In October, NY State Attorney General Eric Schneiderman issued a sweeping subpoena seeking identification, financial, and other information on effectively all New York Airbnb "Hosts," those users offering living space for rent. The attorney general explained in later legal filings that he was seeking such information because he believed that some of Airbnb's Hosts had violated state occupancy and tax laws. However, the subpoena sought information about all Hosts that offered accommodations in New York from 2010 to the present, making no effort to exclude those users who plainly fell outside the laws at issue.
"Indiscriminate subpoenas that seek the identity and other personal information of thousands of Internet users without specific justification are improper and should be quashed," EFF Senior Staff Attorney Matt Zimmerman said. "It is not enough for the state to speculate that some Airbnb users might have broken some law at some unknown point. An online service's users deserve to be protected from fishing expeditions like this one."
In the brief, EFF and CDT discuss how broad subpoenas to Internet intermediaries such as Airbnb are particularly concerning as users whose information is sought ordinarily have little practical ability to challenge such subpoenas, even if they are unlawful. They further argue that, while Airbnb's efforts to block the subpoena are commendable in this instance, users should not have to rely on companies to defend against government overreach and courts should themselves play an active, skeptical role holding the government to task.
"Just because the technology collects the data and makes it easy to disclose doesn't mean the government is entitled to it all," said Gregory T. Nojeim, director of CDT's Project on Freedom, Security and Technology. "Whether it's a secret application from the NSA or a subpoena from a state official, courts need to reject or substantially narrow bulk data demands from government officials."

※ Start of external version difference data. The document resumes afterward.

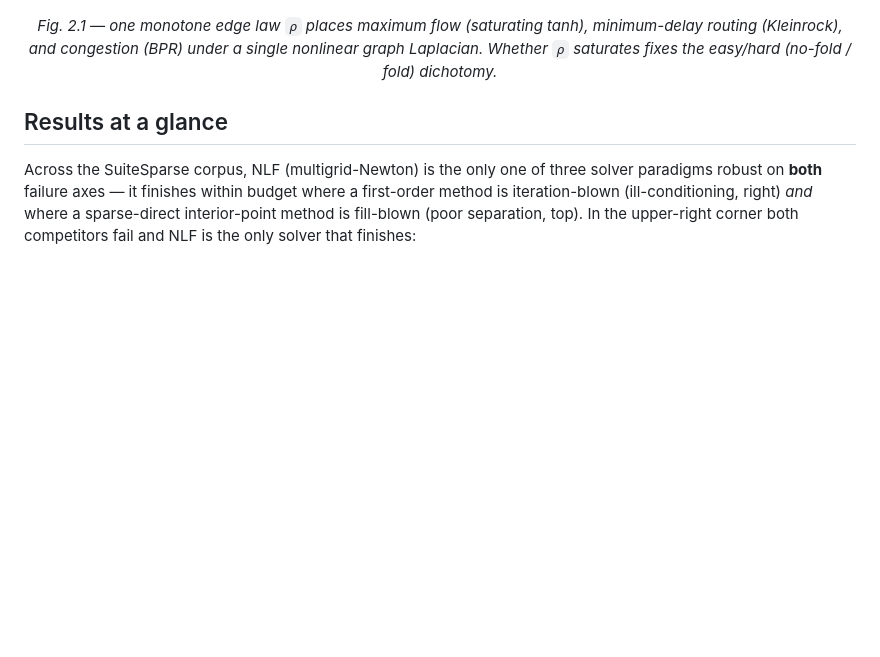
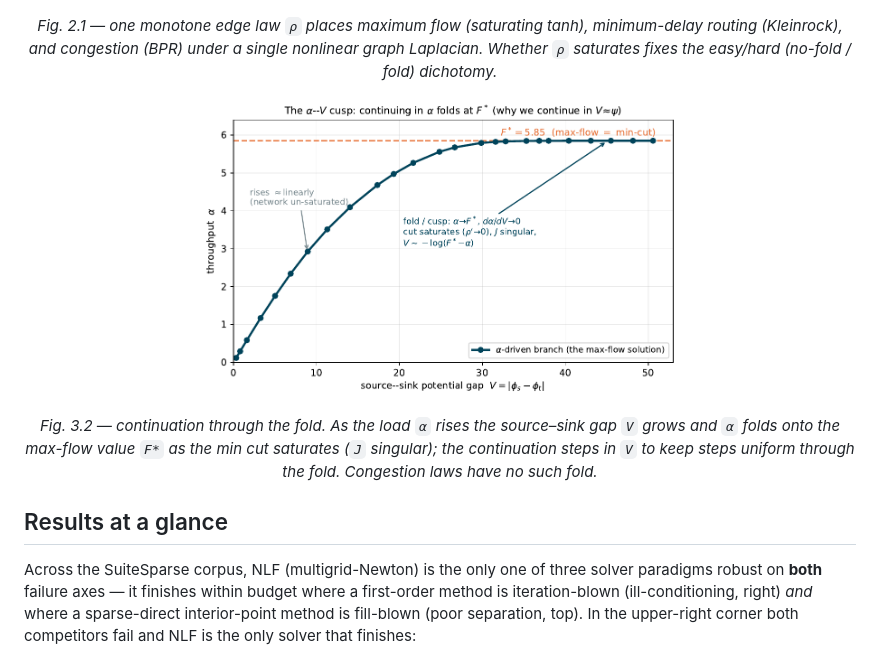
Before and after one commit to orenlivne/nlf, a Markdown page: README.md, the part around the change. GitHub-like rendering; pictures changed too: doc/figures/cusp.png (added); blank space fills up the shorter version.

Commit message:
paper: wrap Table 3.1 columns (fix overfull); README: add Fig 3.2 (continuation/fold)
Co-Authored-By: Claude Opus 4.8 <noreply@anthropic.com>

```diff
--- a/README.md
+++ b/README.md
@@ -23,6 +23,10 @@ the paper.
 <p align="center"><img src="doc/figures/formulation.png" width="640" alt="The three instances of the framework: one monotone edge law spans max-flow, minimum-delay routing, and congestion"></p>
 
 <p align="center"><em>Fig. 2.1 — one monotone edge law <code>ρ</code> places maximum flow (saturating tanh), minimum-delay routing (Kleinrock), and congestion (BPR) under a single nonlinear graph Laplacian. Whether <code>ρ</code> saturates fixes the easy/hard (no-fold / fold) dichotomy.</em></p>
+
+<p align="center"><img src="doc/figures/cusp.png" width="480" alt="The alpha-V fold: load folds onto the max-flow value F* as the min cut saturates"></p>
+
+<p align="center"><em>Fig. 3.2 — continuation through the fold. As the load <code>α</code> rises the source–sink gap <code>V</code> grows and <code>α</code> folds onto the max-flow value <code>F*</code> as the min cut saturates (<code>J</code> singular); the continuation steps in <code>V</code> to keep steps uniform through the fold. Congestion laws have no such fold.</em></p>
 
 ## Results at a glance
 
```
Also changed, not shown: 2 other files.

For more information, including original case documents please click here.